One thing that greatly differs from Traditional sports when it comes to these crazy prize pools, is that a lot of these numbers are community driven as opposed to directly provided by sponsors. Though there are certainly companies that put up a large amount of the Prize Pool, the International is specifically partially funded by players purchasing in-game cosmetics for their personal DoTA 2 accounts. That would be like buying a Jersey contributing to the overall Prize Pool of the World Cup.
This isn’t the case for every eSport, as some of the other large ones like League of Legends have their prize pools completely made by the main companies and sponsors, but it is an interesting development and strategy that has transformed into major publicity for the eSports themselves, and major profits for the players involved.
2. All eSports Are Unisex
Looking at an average eSports team it might seem like there is a gender divide similar to how there is in traditional sports, but this isn’t the case for all eSports. In most cases there is either a single open league in which any gender is allowed, or there are some eSports like the shooter Valorant that have their own smaller female only leagues to promote female players.

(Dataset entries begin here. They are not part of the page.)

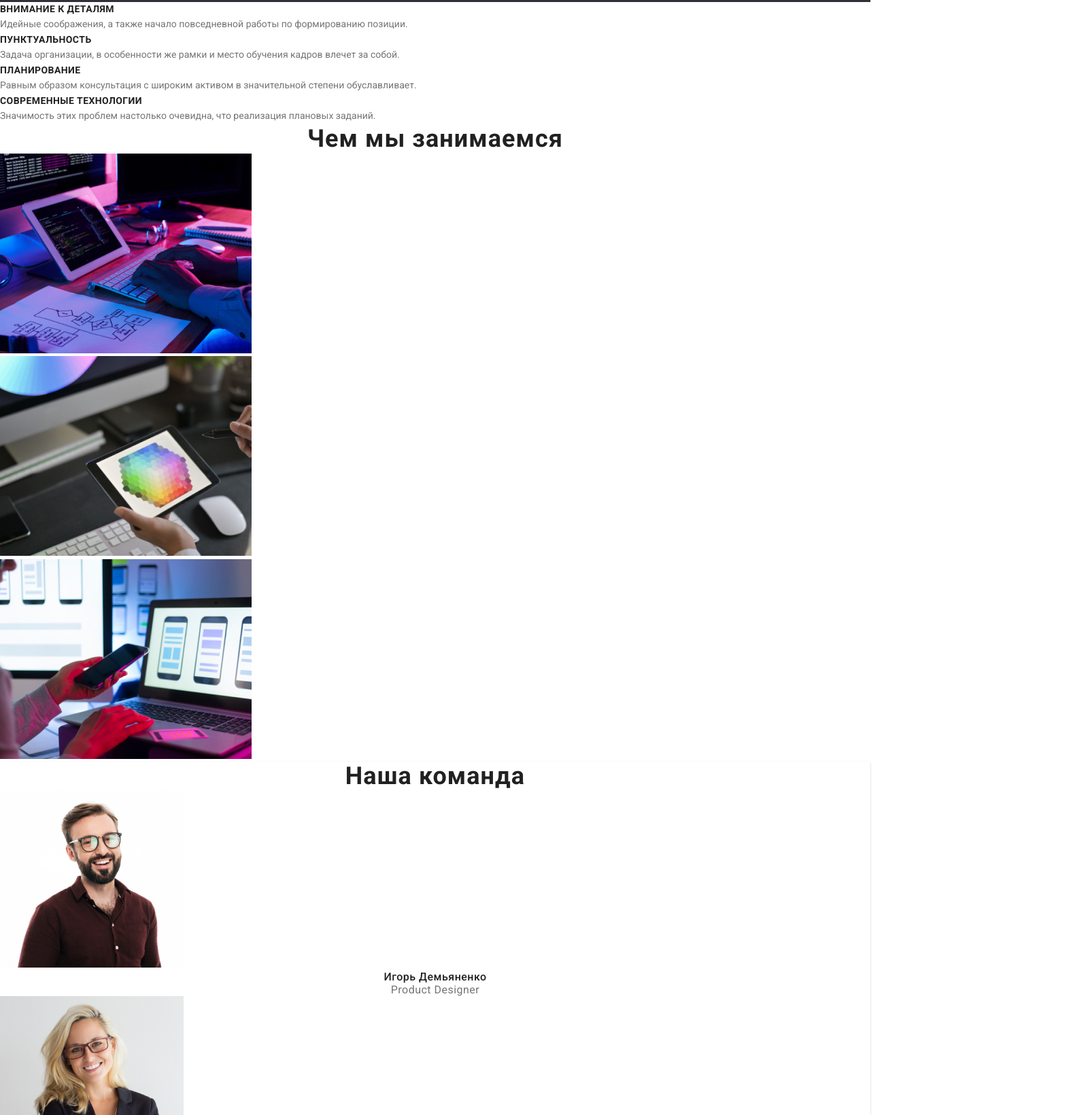
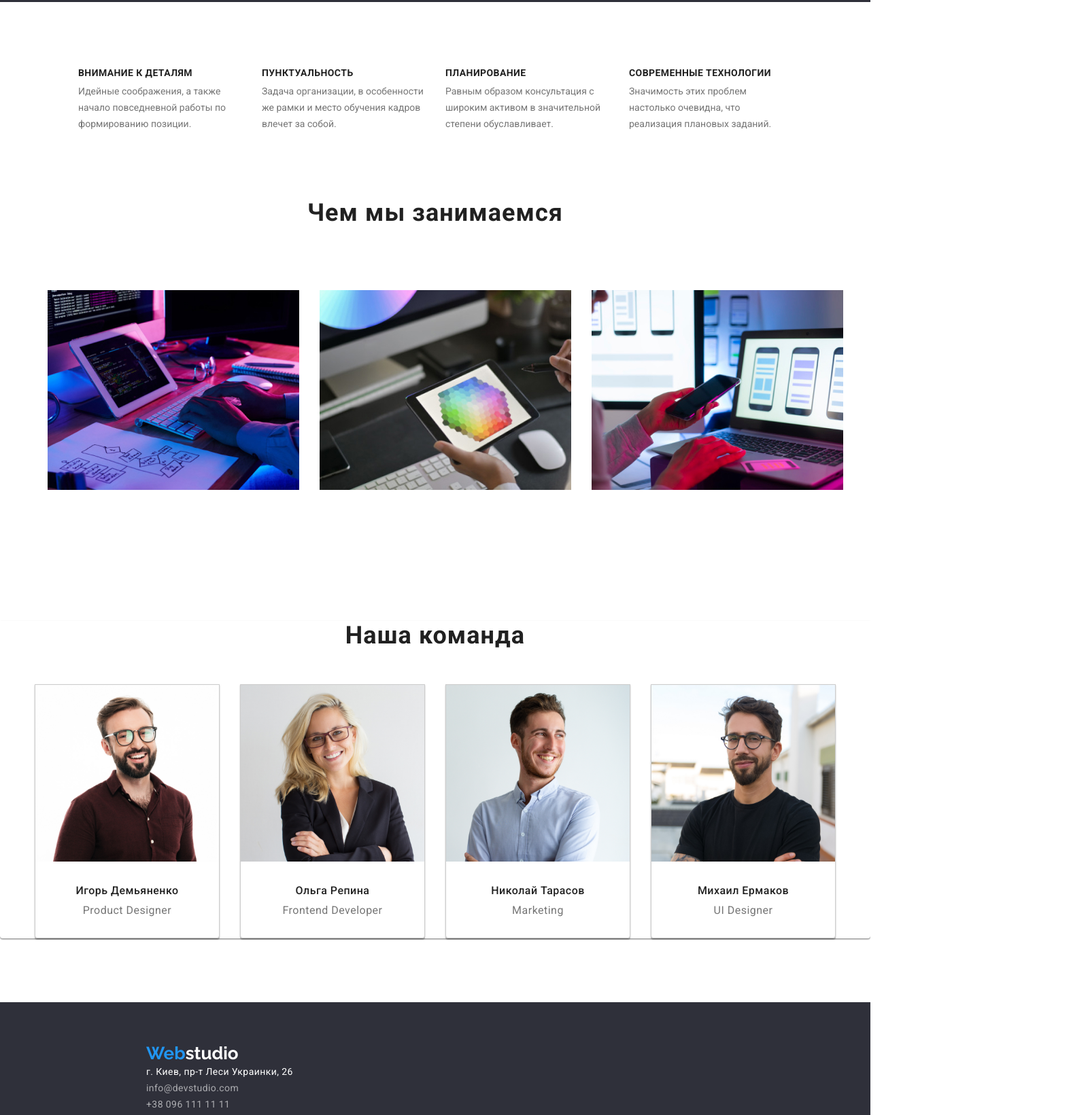
Before and after one commit to DimeHetMax/goit-markup-hw-03., a plain HTML site: page index.html in a window 1280 px wide. Shown: the part 697-2338 px from the top of the page at 68% size, 1600 px wide, since content can reach past the window. Drawn offline with nearby package versions, Linux system fonts and the light colour scheme.

Commit message:
home work3 main page

```diff
--- /dev/null
+++ b/css/modern-normalize.css
@@ -0,0 +1,285 @@
+/*! modern-normalize v1.1.0 | MIT License | https://github.com/sindresorhus/modern-normalize */
+
+/*
+Document
+========
+*/
+
+/**
+Use a better box model (opinionated).
+*/
+
+*,
+::before,
+::after {
+	box-sizing: border-box;
+}
+
+/**
+1. Correct the line height in all browsers.
+2. Prevent adjustments of font size after orientation changes in iOS.
+3. Use a more readable tab size (opinionated).
+*/
+
+html {
+	line-height: 1.15; /* 1 */
+	-webkit-text-size-adjust: 100%; /* 2 */
+	-moz-tab-size: 4; /* 3 */
+	tab-size: 4; /* 3 */
+}
+
+/*
+Sections
+========
+*/
+
+/**
+1. Remove the margin in all browsers.
+2. Improve consistency of default fonts in all browsers. (https://github.com/sindresorhus/modern-normalize/issues/3)
+*/
+
+body {
+	margin: 0; /* 1 */
+	font-family:
+		system-ui,
+		-apple-system, /* Firefox supports this but not yet `system-ui` */
+		'Segoe UI',
+		Roboto,
+		Helvetica,
+		Arial,
+		sans-serif,
+		'Apple Color Emoji',
+		'Segoe UI Emoji'; /* 2 */
+}
+
+/*
+Grouping content
+================
+*/
+
+/**
+1. Add the correct height in Firefox.
+2. Correct the inheritance of border color in Firefox. (https://bugzilla.mozilla.org/show_bug.cgi?id=190655)
+*/
+
+hr {
+	height: 0; /* 1 */
+	color: inherit; /* 2 */
+}
+
+/*
+Text-level semantics
+====================
+*/
+
+/**
+Add the correct text decoration in Chrome, Edge, and Safari.
+*/
+
+abbr[title] {
+	text-decoration: underline dotted;
+}
+
+/**
+Add the correct font weight in Edge and Safari.
+*/
+
+b,
+strong {
+	font-weight: bolder;
+}
+
+/**
+1. Improve consistency of default fonts in all browsers. (https://github.com/sindresorhus/modern-normalize/issues/3)
+2. Correct the odd 'em' font sizing in all browsers.
+*/
+
+code,
+kbd,
+samp,
+pre {
+	font-family:
+		ui-monospace,
+		SFMono-Regular,
+		Consolas,
+		'Liberation Mono',
+		Menlo,
+		monospace; /* 1 */
+	font-size: 1em; /* 2 */
+}
+
+/**
+Add the correct font size in all browsers.
+*/
+
+small {
+	font-size: 80%;
+}
+
+/**
+Prevent 'sub' and 'sup' elements from affecting the line height in all browsers.
+*/
+
+sub,
+sup {
+	font-size: 75%;
+	line-height: 0;
+	position: relative;
+	vertical-align: baseline;
+}
+
+sub {
+	bottom: -0.25em;
+}
+
+sup {
+	top: -0.5em;
+}
+
+/*
+Tabular data
+============
+*/
+
+/**
+1. Remove text indentation from table contents in Chrome and Safari. (https://bugs.chromium.org/p/chromium/issues/detail?id=999088, https://bugs.webkit.org/show_bug.cgi?id=201297)
+2. Correct table border color inheritance in all Chrome and Safari. (https://bugs.chromium.org/p/chromium/issues/detail?id=935729, https://bugs.webkit.org/show_bug.cgi?id=195016)
+*/
+
+table {
+	text-indent: 0; /* 1 */
+	border-color: inherit; /* 2 */
+}
+
+/*
+Forms
+=====
+*/
+
+/**
+1. Change the font styles in all browsers.
+2. Remove the margin in Firefox and Safari.
+*/
+
+button,
+input,
+optgroup,
+select,
+textarea {
+	font-family: inherit; /* 1 */
+	font-size: 100%; /* 1 */
+	line-height: 1.15; /* 1 */
+	margin: 0; /* 2 */
+}
+
+/**
+Remove the inheritance of text transform in Edge and Firefox.
+*/
+
+button,
+select {
+	text-transform: none;
+}
+
+/**
+Correct the inability to style clickable types in iOS and Safari.
+*/
+
+button,
+[type='button'],
+[type='reset'],
+[type='submit'] {
+	-webkit-appearance: button;
+}
+
+/**
+Remove the inner border and padding in Firefox.
+*/
+
+::-moz-focus-inner {
+	border-style: none;
+	padding: 0;
+}
+
+/**
+Restore the focus styles unset by the previous rule.
+*/
+
+:-moz-focusring {
+	outline: 1px dotted ButtonText;
+}
+
+/**
+Remove the additional ':invalid' styles in Firefox.
+See: https://github.com/mozilla/gecko-dev/blob/2f9eacd9d3d995c937b4251a5557d95d494c9be1/layout/style/res/forms.css#L728-L737
+*/
+
+:-moz-ui-invalid {
+	box-shadow: none;
+}
+
+/**
+Remove the padding so developers are not caught out when they zero out 'fieldset' elements in all browsers.
+*/
+
+legend {
+	padding: 0;
+}
+
+/**
+Add the correct vertical alignment in Chrome and Firefox.
+*/
+
+progress {
+	vertical-align: baseline;
+}
+
+/**
+Correct the cursor style of increment and decrement buttons in Safari.
+*/
+
+::-webkit-inner-spin-button,
+::-webkit-outer-spin-button {
+	height: auto;
+}
+
+/**
+1. Correct the odd appearance in Chrome and Safari.
+2. Correct the outline style in Safari.
+*/
+
+[type='search'] {
+	-webkit-appearance: textfield; /* 1 */
+	outline-offset: -2px; /* 2 */
+}
+
+/**
+Remove the inner padding in Chrome and Safari on macOS.
+*/
+
+::-webkit-search-decoration {
+	-webkit-appearance: none;
+}
+
+/**
+1. Correct the inability to style clickable types in iOS and Safari.
+2. Change font properties to 'inherit' in Safari.
+*/
+
+::-webkit-file-upload-button {
+	-webkit-appearance: button; /* 1 */
+	font: inherit; /* 2 */
+}
+
+/*
+Interactive
+===========
+*/
+
+/*
+Add the correct display in Chrome and Safari.
+*/
+
+summary {
+	display: list-item;
+}
--- a/css/styles.css
+++ b/css/styles.css
@@ -139,16 +139,13 @@ body {
   background-color: var(--background-color);
   height: 600px;
   width: auto;
+  padding-top: 200px;
 }
 /* .section-title-container {
   margin-left: auto;
   margin-right: auto;
 } */
 
-.section-lead {
-  margin-left: auto;
-  margin-right: auto;
-}
 .main-title {
   font-family: Roboto;
   font-style: normal;
@@ -165,6 +162,7 @@ body {
   color: var(--primary-title-color);
   margin-left: auto;
   margin-right: auto;
+  margin-bottom: 30px;
 }
 .button {
   font-style: normal;
@@ -185,9 +183,32 @@ body {
   margin-left: auto;
   margin-right: auto;
 }
+.button-title {
+  padding: 10px 32px 10px 32px;
+}
 /* ------------------------------------------------------------ */
+.section-lead {
+  margin-top: 94px;
+}
+.text {
+  max-width: 240px;
+  height: 85px;
+  padding-top: 10px;
+}
 .section-lead-list {
   list-style-type: none;
+  display: flex;
+  justify-content: center;
+}
+.section-lead-title {
+  max-width: 270px;
+  height: 16px;
+}
+.section-lead-item {
+  margin-right: 30px;
+}
+.section-lead-item:last-child {
+  margin-right: 0px;
 }
 
 .section-lead-header {
@@ -211,6 +232,10 @@ body {
   color: var(--primary-text-color);
 }
 /* ---------------------------------------------------------- */
+.section-content {
+  margin-top: 94px;
+  margin-bottom: 50px;
+}
 .section-content-title {
   font-style: normal;
   font-weight: bold;
@@ -223,14 +248,30 @@ body {
 
 .section-content-list {
   list-style-type: none;
+  display: flex;
+  justify-content: center;
+  padding-top: 92px;
 }
+
+.section-content-item {
+  margin-left: 30px;
+}
+.section-content-item:last-child {
+  margin-right: 0px;
+}
+
 /* ------------------------------------------------------------ */
+
 .section-team {
   background: #ffffff;
   /* material shadow v1 */
   box-shadow: 0px 1px 3px rgba(0, 0, 0, 0.12), 0px 1px 1px rgba(0, 0, 0, 0.14),
     0px 2px 1px rgba(0, 0, 0, 0.2);
   border-radius: 0px 0px 4px 4px;
+}
+.container-section-team {
+  margin-top: 188px;
+  margin-bottom: 94px;
 }
 .section-team-title {
   font-style: normal;
@@ -240,11 +281,14 @@ body {
   text-align: center;
   letter-spacing: 0.03em;
   color: var(--secondary-title-color);
+  padding-bottom: 50px;
 }
 
 .section-team-list {
   list-style-type: none;
   display: inline;
+  display: flex;
+  justify-content: center;
 }
 .section-team-name {
   font-style: normal;
@@ -255,8 +299,27 @@ body {
   text-align: center;
   letter-spacing: 0.03em;
   color: var(--secondary-title-color);
+  padding-top: 30px;
+  padding-bottom: 10px;
 }
 
+.section-team-item {
+  border: 1px solid #00000033;
+  /* border-radius: 7px; */
+  margin-right: 30px;
+  box-shadow: 0px 1px 3px rgba(0, 0, 0, 0.12), 0px 1px 1px rgba(0, 0, 0, 0.14),
+    0px 2px 1px rgba(0, 0, 0, 0.2);
+  border-radius: 0px 0px 4px 4px;
+}
+.section-team-item:last-child {
+  margin-right: 0px;
+}
+/* .section-lead-item {
+  margin-right: 30px;
+}
+.section-lead-item:last-child {
+  margin-right: 0px;
+} */
 .section-team-item .desc {
   font-style: normal;
   font-weight: normal;
@@ -266,6 +329,7 @@ body {
   text-align: center;
   letter-spacing: 0.03em;
   color: var(--primary-text-color);
+  padding-bottom: 30px;
 }
 /* =================portfolio======================== */
 .portfolio-cards-button {
@@ -320,12 +384,15 @@ body {
 
 .footer {
   background-color: var(--background-color);
-  width: 1600px;
+  width: 100%;
   height: 252px;
   left: 0px;
   top: 2097px;
 }
-
+.contaiter-footer {
+  padding-top: 60px;
+  margin-left: 215px;
+}
 .footer-logo {
   font-family: Raleway, sans-serif;
   font-weight: 700;
--- a/index.html
+++ b/index.html
@@ -63,14 +63,17 @@
             </ul>
 
         </section>
+        <div>
             <section class="section-content">
-            <h2 class="section-content-title" >Чем мы занимаемся</h2>
+                <h2 class="section-content-title">Чем мы занимаемся</h2>
                 <ul class="section-content-list">
                     <li class="section-content-item"><img width="370" height="294" src="./images/image1.jpg" alt="img1"></li>
                     <li class="section-content-item"><img width="370" height="294" src="./images/image2.jpg" alt="img2"></li>
                     <li class="section-content-item"><img width="370" height="294" src="./images/image3.jpg" alt="img3"></li>
                 </ul>
             </section>
+        </div>
+        <div class="container-section-team">
             <section class="section-team">
                 <h2 class="section-team-title">Наша команда</h2>
                 <ul class="section-team-list">
@@ -96,8 +99,12 @@
                     </li>
                 </ul>
             </section>
+
+        </div>
+
     </main>
     <footer class="footer">
+        <div class="contaiter-footer">
             <a class="footer-logo" href="index.html"><span class="logo-span">Web</span>studio
             </a>
             <address class="address">
@@ -107,6 +114,9 @@
                     <li class="footer-item"><a class="link" href="tel:+380961111111">+38 096 111 11 11</a></li>
                 </ul>
             </address>
+
+        </div>
+
     </footer>
 </body>
 
```
Lines whose indentation alone changed are shown as unchanged.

That said, eSports do tend to be quite male dominated, with female players being far and away an exception as opposed to a rule.
Unlike traditional sports there aren’t biological factors involved in eSports performance that would differentiate between the sexes, but rather there are some social factors. Video Games, overall, are seen as a more male hobby generally, which means that there are more male players entering the game and potentially pursuing eSports as a career. This also ends up fostering an environment where boys are the norm, which can make it hard to enter the game as a girl.
That said, as we mentioned there are eSports that are working on changing this. Valorant, a game made by Riot Games who own League of Legends, has a female only competitive division called Game Changers that they give a lot of publicity to help normalize female eSports players. With initiatives like this, it probably won’t be long until eSports is one of the few places where men and women truly compete side by side and against one another in a sport.
3. It’s Not Really One Sport
If eSports is counted as an overall category, it’s going to be the 4th most viewed sport in the world, lagging just behind the massive Formula 1, but this is a common misconception about eSports. eSports isn’t a single frame, and there are very few, if any, eSports fans in the world.
Due to the broad nature of video games there are dozens of different distinct games within eSports that are essentially sports within themselves. For some viewers, eSports means chess-like games like Starcraft 2, for others it means single player games like Fortnite. From shooters to MOBAs (Multiplayer Online Battle Arenas) eSports are as, or more diverse than traditional sports. They are all just competitive games that happen to share the digital space.
This misconception is what can make eSports hard to understand, as someone trying to jump into eSports as a whole is going to have a bad time. There are simply too many rules and ideas to learn if you’re trying to understand every game that is happening at once. Instead eSports is often divided into small subsections like Fighting games and Shooters, with fans within those subsections often only watching or following the players in a single game.
Even games that are very similar in playstyle, like League of Legends and DoTA, have fans that rarely watch the other sports, in fact, they often see the other game as a rival!